[Structured diff data]
'''

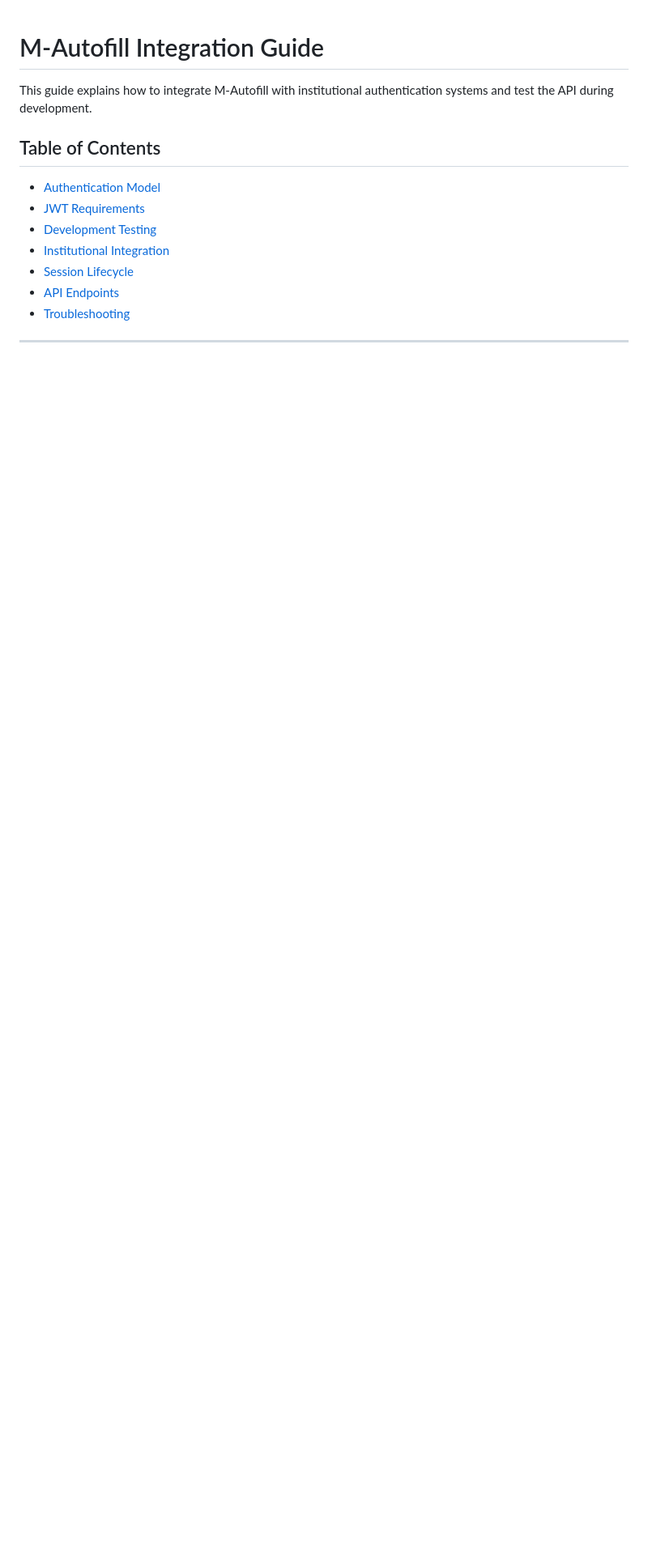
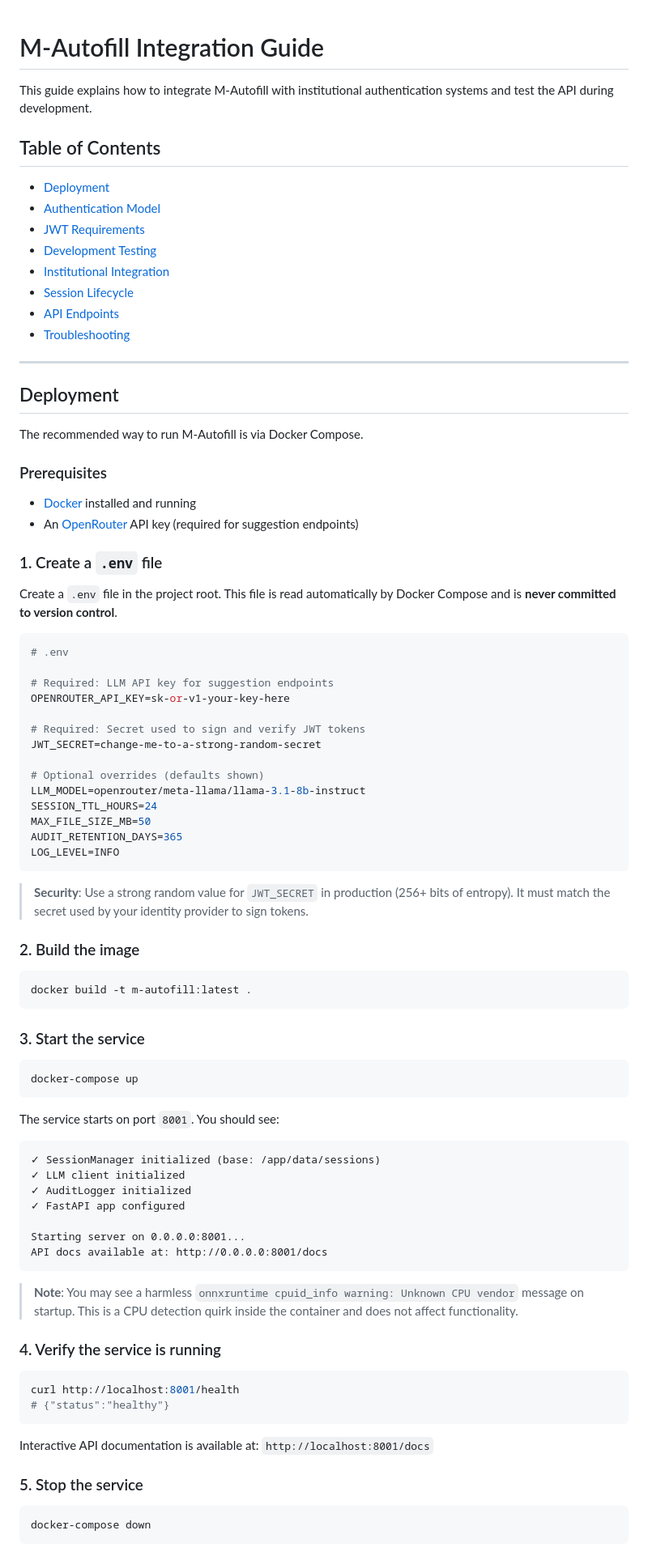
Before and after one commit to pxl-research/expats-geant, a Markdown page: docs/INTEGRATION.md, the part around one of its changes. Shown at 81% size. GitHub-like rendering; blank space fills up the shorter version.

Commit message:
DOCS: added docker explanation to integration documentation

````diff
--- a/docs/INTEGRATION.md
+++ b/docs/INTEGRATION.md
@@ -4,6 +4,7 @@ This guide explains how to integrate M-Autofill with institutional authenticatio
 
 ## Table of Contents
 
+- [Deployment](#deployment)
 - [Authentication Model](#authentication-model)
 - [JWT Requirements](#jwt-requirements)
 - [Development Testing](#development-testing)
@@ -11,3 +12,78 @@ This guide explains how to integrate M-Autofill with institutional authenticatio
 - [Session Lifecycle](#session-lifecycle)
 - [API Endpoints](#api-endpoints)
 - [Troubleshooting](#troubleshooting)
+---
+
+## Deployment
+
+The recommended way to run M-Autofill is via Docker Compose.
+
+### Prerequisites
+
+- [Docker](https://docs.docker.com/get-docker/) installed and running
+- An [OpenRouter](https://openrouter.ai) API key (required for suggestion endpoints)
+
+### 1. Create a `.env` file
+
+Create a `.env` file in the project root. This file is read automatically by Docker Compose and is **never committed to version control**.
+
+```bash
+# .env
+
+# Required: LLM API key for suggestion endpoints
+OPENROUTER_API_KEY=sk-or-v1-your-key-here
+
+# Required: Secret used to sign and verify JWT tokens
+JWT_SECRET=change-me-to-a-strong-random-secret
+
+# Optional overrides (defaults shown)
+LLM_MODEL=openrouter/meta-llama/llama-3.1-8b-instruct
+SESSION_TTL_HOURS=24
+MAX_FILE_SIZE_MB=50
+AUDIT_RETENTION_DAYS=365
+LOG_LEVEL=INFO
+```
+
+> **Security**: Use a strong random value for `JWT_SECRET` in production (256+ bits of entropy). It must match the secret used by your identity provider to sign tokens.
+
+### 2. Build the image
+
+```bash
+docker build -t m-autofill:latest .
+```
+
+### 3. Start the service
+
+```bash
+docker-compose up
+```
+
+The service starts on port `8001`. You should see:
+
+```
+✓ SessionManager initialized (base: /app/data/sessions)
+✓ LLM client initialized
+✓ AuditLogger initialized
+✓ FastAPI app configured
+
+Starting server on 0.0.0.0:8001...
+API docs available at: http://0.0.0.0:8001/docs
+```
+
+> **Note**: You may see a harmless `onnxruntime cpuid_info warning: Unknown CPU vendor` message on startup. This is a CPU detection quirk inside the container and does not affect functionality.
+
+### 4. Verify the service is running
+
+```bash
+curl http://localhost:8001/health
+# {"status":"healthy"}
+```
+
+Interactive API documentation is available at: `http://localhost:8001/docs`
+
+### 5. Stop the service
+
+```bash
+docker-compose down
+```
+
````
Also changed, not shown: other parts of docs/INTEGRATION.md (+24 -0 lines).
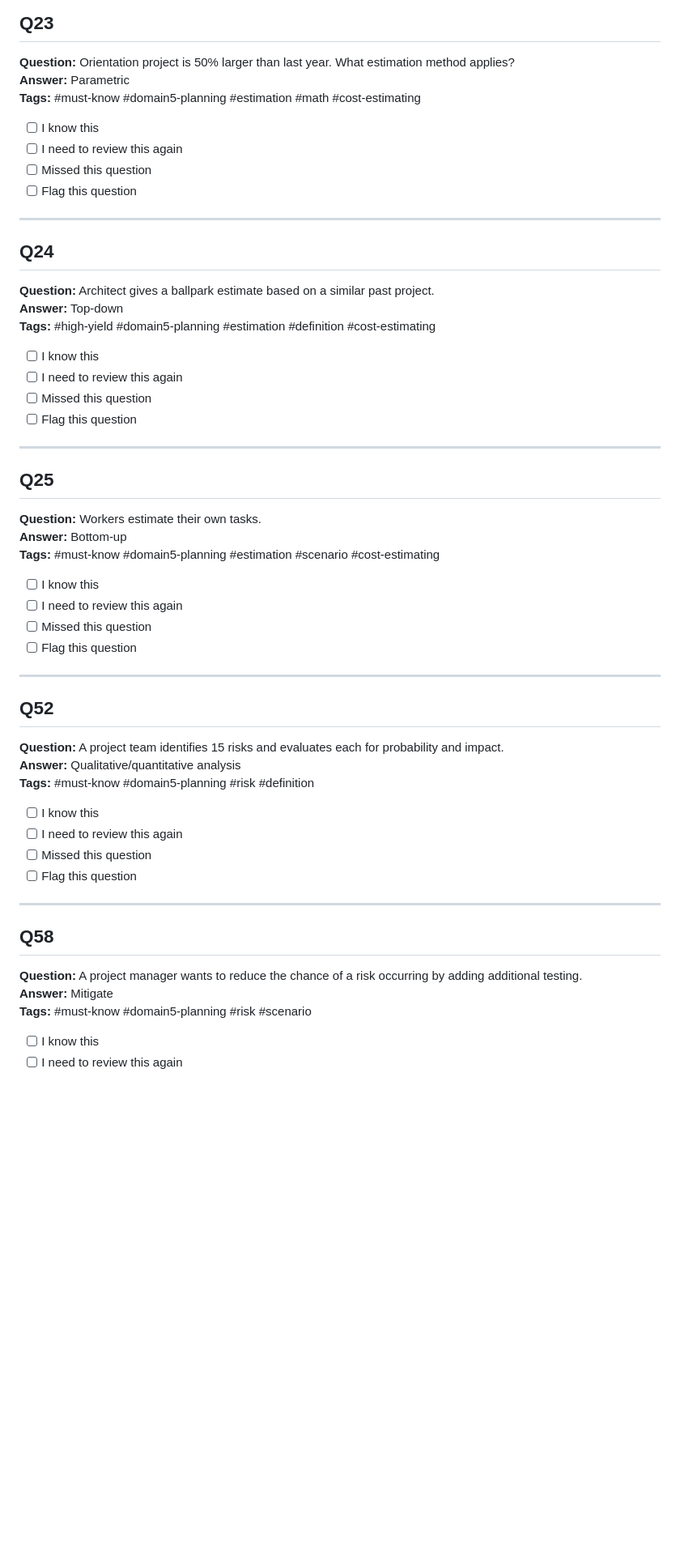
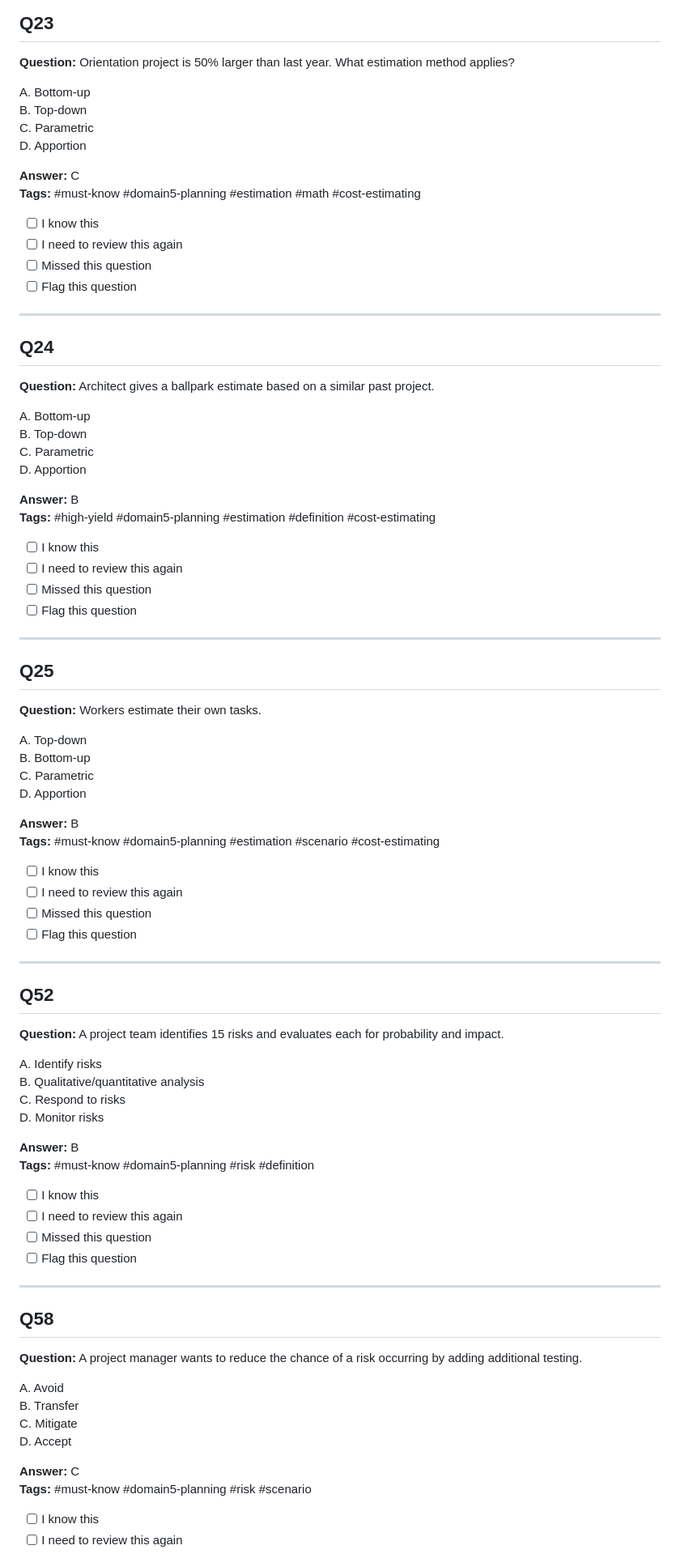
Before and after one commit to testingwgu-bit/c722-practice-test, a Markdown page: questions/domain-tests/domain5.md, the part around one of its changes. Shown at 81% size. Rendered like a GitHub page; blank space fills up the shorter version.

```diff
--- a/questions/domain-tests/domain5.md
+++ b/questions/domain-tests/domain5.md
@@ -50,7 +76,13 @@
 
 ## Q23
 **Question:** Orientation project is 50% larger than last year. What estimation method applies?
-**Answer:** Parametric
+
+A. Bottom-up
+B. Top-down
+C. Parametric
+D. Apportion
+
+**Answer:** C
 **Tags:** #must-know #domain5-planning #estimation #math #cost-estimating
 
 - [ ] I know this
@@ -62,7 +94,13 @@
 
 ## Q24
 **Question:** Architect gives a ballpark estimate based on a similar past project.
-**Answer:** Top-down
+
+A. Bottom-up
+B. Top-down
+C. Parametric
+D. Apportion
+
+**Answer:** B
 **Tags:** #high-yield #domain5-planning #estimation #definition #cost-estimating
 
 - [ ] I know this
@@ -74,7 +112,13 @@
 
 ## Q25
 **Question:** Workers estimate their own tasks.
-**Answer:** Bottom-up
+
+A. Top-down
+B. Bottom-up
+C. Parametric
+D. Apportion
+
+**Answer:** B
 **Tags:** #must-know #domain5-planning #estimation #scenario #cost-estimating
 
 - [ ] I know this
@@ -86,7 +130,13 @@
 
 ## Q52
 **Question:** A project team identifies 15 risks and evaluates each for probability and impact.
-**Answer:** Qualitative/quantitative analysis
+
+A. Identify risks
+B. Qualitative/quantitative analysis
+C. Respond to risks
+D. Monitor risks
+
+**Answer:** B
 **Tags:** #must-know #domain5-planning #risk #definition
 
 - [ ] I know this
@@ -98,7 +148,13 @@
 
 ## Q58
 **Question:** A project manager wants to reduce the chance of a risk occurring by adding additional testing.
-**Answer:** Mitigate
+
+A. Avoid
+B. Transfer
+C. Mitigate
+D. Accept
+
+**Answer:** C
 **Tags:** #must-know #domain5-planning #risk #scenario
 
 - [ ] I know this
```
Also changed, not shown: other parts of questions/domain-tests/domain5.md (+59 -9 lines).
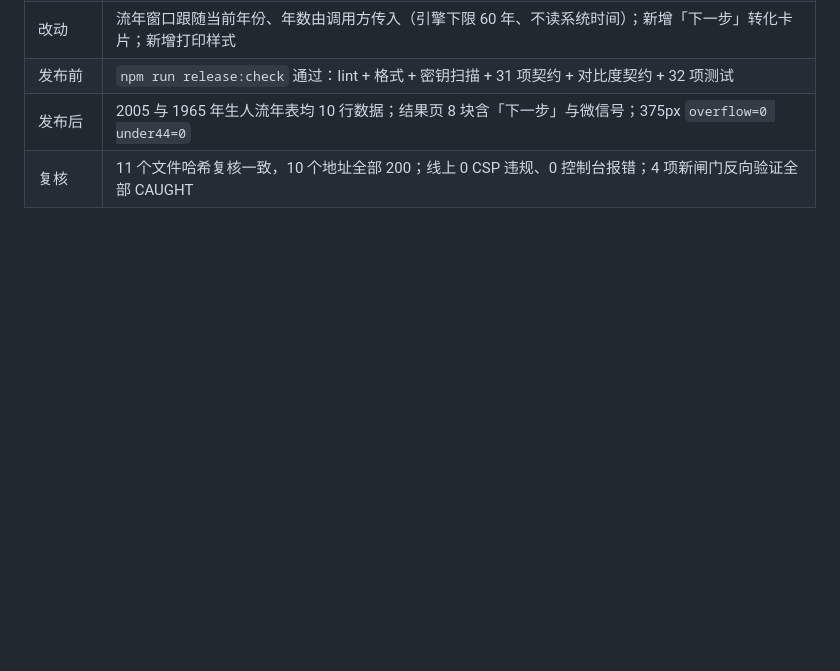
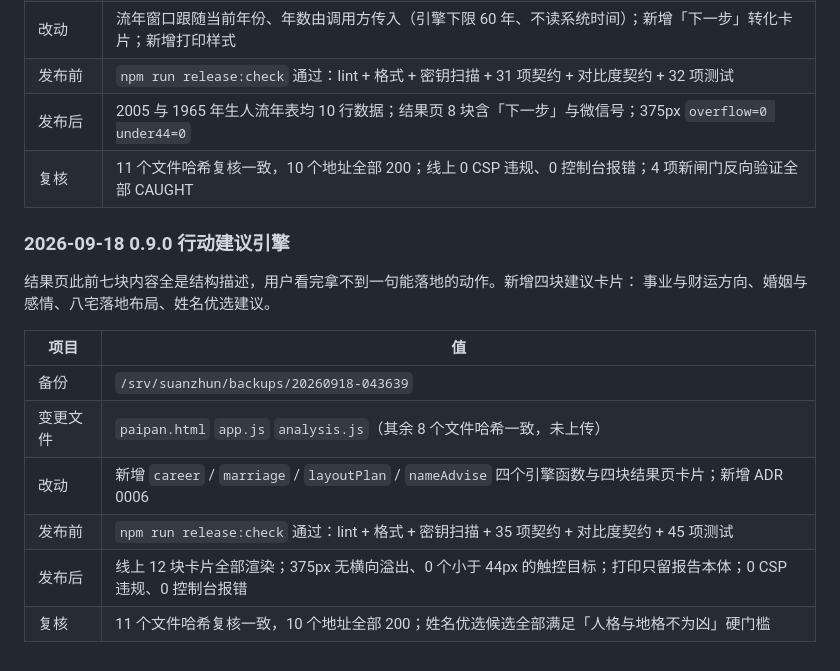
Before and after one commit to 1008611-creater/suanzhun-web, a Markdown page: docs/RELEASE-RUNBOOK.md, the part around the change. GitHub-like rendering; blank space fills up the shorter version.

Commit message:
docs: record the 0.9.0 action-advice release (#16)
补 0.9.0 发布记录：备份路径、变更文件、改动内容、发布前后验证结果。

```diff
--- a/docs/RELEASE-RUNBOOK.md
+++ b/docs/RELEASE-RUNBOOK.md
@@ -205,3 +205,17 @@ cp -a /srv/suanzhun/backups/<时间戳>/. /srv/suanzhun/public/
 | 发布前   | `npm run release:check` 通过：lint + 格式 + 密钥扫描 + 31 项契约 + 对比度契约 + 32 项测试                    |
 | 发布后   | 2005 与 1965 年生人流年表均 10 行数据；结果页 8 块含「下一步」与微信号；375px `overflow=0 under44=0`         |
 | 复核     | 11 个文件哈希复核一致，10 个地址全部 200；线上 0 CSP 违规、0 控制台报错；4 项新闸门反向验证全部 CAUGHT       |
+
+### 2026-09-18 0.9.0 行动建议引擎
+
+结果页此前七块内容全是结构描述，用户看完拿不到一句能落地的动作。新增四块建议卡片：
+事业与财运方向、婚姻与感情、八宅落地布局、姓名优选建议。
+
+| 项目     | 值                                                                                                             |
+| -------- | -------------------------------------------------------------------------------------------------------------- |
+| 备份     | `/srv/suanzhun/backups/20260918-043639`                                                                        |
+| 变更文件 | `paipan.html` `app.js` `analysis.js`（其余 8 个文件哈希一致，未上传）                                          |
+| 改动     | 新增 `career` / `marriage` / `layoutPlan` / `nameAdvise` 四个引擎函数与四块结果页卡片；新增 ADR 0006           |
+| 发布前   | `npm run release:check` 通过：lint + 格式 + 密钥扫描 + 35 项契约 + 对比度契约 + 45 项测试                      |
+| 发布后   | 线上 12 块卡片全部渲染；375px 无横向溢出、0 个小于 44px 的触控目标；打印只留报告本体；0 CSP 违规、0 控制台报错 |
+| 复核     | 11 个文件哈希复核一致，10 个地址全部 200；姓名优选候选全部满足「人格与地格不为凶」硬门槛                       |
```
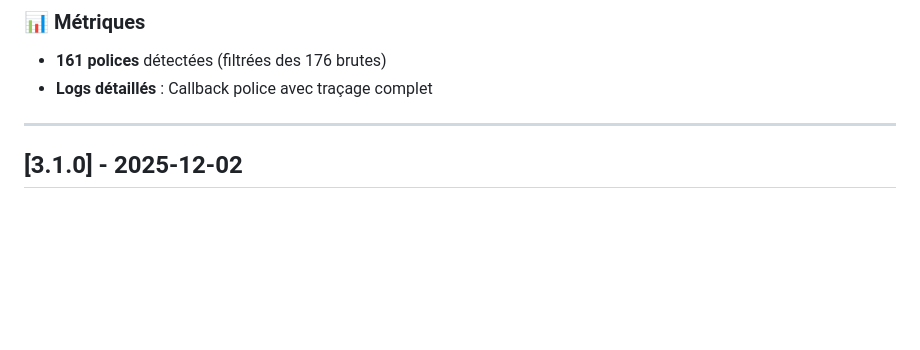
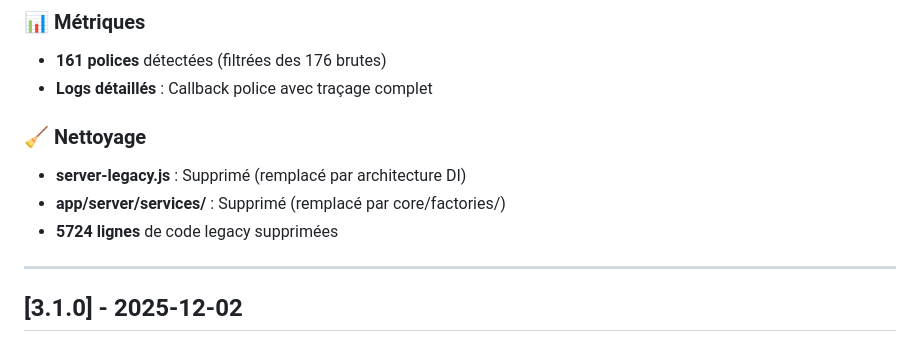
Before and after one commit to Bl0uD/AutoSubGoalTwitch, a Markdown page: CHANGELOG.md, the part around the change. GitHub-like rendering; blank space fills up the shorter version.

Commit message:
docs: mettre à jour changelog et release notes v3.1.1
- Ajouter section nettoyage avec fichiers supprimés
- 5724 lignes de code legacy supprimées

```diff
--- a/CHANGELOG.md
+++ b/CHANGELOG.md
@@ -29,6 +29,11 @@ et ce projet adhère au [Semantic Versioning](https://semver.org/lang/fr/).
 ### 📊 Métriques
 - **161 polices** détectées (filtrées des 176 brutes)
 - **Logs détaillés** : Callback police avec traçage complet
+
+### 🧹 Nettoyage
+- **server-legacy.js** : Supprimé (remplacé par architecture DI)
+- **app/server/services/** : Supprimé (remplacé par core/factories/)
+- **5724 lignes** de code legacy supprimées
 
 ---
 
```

'''

→ **Problem requirements**: Please say how many lines in the records contain the word "Answer", and give only that number.

→ **Response to the task**: 10